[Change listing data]
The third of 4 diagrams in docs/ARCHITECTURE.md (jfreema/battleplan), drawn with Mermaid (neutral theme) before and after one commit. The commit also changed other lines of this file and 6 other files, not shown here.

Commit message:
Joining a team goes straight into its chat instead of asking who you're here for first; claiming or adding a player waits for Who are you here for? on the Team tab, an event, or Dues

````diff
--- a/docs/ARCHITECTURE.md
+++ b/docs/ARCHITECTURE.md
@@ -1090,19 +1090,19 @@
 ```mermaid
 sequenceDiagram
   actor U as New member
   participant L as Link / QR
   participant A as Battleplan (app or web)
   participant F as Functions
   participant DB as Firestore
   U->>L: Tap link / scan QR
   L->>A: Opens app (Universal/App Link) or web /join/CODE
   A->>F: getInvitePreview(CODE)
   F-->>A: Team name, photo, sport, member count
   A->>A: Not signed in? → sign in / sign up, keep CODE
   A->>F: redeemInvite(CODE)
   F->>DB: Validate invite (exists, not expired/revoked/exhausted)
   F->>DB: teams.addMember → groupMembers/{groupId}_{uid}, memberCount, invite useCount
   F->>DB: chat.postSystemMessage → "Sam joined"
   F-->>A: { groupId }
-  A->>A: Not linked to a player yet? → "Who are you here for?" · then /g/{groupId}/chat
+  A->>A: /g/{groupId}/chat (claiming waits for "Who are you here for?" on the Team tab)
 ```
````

__YOUR GOAL__: Nothing but the lines from the one with "A->>A: Not linked" through the last line of the records above should be retyped, and those word for word.

__EXPECTED ANSWER__:
-  A->>A: Not linked to a player yet? → "Who are you here for?" · then /g/{groupId}/chat
+  A->>A: /g/{groupId}/chat (claiming waits for "Who are you here for?" on the Team tab)
 ```
````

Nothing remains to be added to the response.